Iranian President Hassan Rouhani introduced the new domestically-built semi-heavy sub dubbed the Fateh, or Conqueror, on Sunday to thousands at the port city of Bandar Lengeh, UPI reported.
The Iranians said that the Fateh can remain underwater for five weeks at a depth of 650 feet and is capable of launching cruise missiles that can travel more than several hundred miles.
The sub was unveiled just a week after Iran’s 40th anniversary of the Islamic revolution, which some analysts said was intentional.
“There are definitely messages, which are being conveyed to Washington, D.C.,” said Maysam Bizar, a Tehran-based journalist, in an interview with Al Jazeera.
He added that it’s an “old tradition” to show off Iran’s new military equipment during the revolution anniversary.
Rear Admiral Amir Rastegari said the Fateh was entirely produced in Iran. He noted that the sub’s construction began in 2008, but it’s completion “is a record since the average time in the world is between 12 to 15 years.”
The sub is comprised of some 412,000 pieces and employs 76 state-of-the-art technologies, Iranian officials said, as quoted by state media. Also, the sub took 4.2 million working hours to construct at 120 industrial centers featuring 80 knowledge-based companies, 57 universities and 195 research centers, the official Mehr news agency reported.
“Fateh submarine was a leap in building submarines and it completed the defensive chain of our country below waters,” said Rear Admiral Hossein Khanzadi, commander of Iranian َArmy and Navy.
The sub features torpedos and surface-to-surface weapons all of which are integrated into a new battle management system that includes advanced sonar. The sub is powered by a diesel-electric system which makes it very quiet.
“Defense Ministry’s Marine Industries Organization is prepared to carry out the missions of the Islamic Republic’s powerful naval forces, including the IRGC, Army and the Police Force in designing, constructing and supplying advanced marine equipment and weapons, fast, surface, sub-surface and ground-effect vehicles using the state-of-the-art technology,” Brig.
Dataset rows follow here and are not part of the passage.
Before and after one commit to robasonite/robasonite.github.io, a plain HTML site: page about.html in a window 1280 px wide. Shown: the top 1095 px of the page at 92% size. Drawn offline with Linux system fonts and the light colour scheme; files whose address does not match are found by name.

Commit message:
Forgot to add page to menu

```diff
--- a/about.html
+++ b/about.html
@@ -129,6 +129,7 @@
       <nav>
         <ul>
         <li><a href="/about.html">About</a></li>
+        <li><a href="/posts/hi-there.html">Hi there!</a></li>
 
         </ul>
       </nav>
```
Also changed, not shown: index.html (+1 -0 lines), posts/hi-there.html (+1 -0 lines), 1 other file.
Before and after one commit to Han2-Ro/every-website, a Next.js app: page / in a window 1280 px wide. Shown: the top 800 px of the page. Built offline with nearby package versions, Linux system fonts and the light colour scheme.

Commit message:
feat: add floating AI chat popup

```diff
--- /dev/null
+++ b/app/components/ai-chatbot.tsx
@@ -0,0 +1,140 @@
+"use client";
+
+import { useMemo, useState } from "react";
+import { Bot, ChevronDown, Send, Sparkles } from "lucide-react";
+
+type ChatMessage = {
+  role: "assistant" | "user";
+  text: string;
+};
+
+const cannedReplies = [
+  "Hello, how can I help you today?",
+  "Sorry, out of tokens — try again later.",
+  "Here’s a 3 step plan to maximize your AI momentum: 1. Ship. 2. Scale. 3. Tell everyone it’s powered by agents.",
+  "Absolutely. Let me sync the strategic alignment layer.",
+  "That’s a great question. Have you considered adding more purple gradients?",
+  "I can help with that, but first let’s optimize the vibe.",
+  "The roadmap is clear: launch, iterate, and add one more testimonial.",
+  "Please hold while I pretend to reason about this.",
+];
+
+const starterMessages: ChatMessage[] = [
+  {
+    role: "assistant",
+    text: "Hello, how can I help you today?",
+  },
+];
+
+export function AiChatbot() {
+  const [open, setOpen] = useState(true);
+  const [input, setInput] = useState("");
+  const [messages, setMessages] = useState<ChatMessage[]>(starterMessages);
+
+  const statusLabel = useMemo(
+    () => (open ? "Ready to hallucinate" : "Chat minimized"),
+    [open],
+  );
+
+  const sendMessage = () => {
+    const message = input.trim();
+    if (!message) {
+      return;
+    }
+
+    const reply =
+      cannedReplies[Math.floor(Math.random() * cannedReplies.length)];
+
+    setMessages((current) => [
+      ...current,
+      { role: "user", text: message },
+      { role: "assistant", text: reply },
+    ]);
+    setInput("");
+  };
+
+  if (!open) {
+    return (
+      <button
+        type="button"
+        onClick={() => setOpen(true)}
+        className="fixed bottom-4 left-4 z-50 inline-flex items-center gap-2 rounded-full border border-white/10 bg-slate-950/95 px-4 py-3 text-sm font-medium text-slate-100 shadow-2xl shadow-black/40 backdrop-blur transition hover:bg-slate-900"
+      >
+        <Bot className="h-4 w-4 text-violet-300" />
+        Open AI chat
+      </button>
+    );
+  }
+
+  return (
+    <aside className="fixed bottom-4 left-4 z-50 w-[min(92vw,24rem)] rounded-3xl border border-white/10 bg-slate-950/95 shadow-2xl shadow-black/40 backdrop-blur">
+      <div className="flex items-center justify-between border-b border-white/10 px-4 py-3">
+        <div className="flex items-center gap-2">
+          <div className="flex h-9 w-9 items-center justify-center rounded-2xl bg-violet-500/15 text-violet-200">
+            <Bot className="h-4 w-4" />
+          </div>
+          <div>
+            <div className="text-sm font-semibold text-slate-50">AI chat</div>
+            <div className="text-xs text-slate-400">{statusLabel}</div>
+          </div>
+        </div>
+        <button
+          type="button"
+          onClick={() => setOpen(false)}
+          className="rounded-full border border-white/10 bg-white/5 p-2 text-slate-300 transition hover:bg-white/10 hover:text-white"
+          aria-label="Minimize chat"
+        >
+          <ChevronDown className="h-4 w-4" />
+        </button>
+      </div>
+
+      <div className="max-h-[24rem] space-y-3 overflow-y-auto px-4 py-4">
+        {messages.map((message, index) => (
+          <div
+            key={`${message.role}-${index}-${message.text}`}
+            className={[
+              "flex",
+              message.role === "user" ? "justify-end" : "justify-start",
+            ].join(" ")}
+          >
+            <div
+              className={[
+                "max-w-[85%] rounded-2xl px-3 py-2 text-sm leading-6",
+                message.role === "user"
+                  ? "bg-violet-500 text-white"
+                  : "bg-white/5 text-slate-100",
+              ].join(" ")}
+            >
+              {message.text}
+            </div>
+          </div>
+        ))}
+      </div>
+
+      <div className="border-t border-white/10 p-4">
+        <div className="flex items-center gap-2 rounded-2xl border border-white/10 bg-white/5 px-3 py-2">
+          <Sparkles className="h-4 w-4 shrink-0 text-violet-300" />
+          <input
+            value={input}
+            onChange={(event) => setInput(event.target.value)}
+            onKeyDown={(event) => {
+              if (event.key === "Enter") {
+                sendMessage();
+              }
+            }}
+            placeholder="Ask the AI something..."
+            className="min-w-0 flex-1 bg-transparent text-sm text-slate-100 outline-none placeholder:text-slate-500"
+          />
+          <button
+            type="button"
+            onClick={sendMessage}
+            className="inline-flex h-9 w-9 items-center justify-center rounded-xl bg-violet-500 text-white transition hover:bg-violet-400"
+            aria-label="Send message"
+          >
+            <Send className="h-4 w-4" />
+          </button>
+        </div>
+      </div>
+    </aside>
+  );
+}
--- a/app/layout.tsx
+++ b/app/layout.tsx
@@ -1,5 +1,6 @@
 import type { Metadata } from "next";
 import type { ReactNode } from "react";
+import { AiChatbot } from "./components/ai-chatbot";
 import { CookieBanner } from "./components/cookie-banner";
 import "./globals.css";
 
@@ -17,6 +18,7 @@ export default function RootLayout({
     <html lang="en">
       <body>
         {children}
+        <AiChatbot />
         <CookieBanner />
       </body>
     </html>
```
Gen. Amir Hatami, Iran’s defense minister, said in a report by Mehr.
Tehran’s first submarines were Soviet-built Kilo-class boats that were first deployed two decades ago. The Iranians launched their first home-produced submarine around 2006.
Some question whether Iran has really built the new sub on its own or the country had outside assistance.
Press TV published a promotional video of the sub:
— Press TV (@PressTV) February 17, 2019
Earlier this month, Iran announced it had conducted a successful test of its new cruise missile, the Hoveizeh, that has a range of up to nearly 850 miles, which is capable of striking Israel.
The Jewish state, meanwhile, has a small navy and submarine force, but it is highly advanced and arguably one of the most sophisticated in the world. The Israeli navy’s sub force also represents the country’s “second-strike” nuclear capability.
The navy received its fifth new sub, the INS Rahav, in 2016.
“Our submarine fleet serves as a deterrent to our enemies who seek our destruction.” Prime Minister Benjamin Netanyahu said at the time. “They need to know that Israel is capable of hitting with very great force anyone who tries to harm us. And Israel’s citizens need to know that Israel is a very strong country that is doing everything to defend them, everywhere and on every front.”
Foxtrot Alpha reports:
Built in Germany, [the Rahav] is a variant of the highly capable Dolphin 2 class of diesel-electric submarines. She joins four other boats in Israel’s fleet, the Dolphin, Tekuma, Leviathan and Tanin. The first three of which are Dolphin 1 class, with the Tanin being the first of the improved Dolphin 2 class.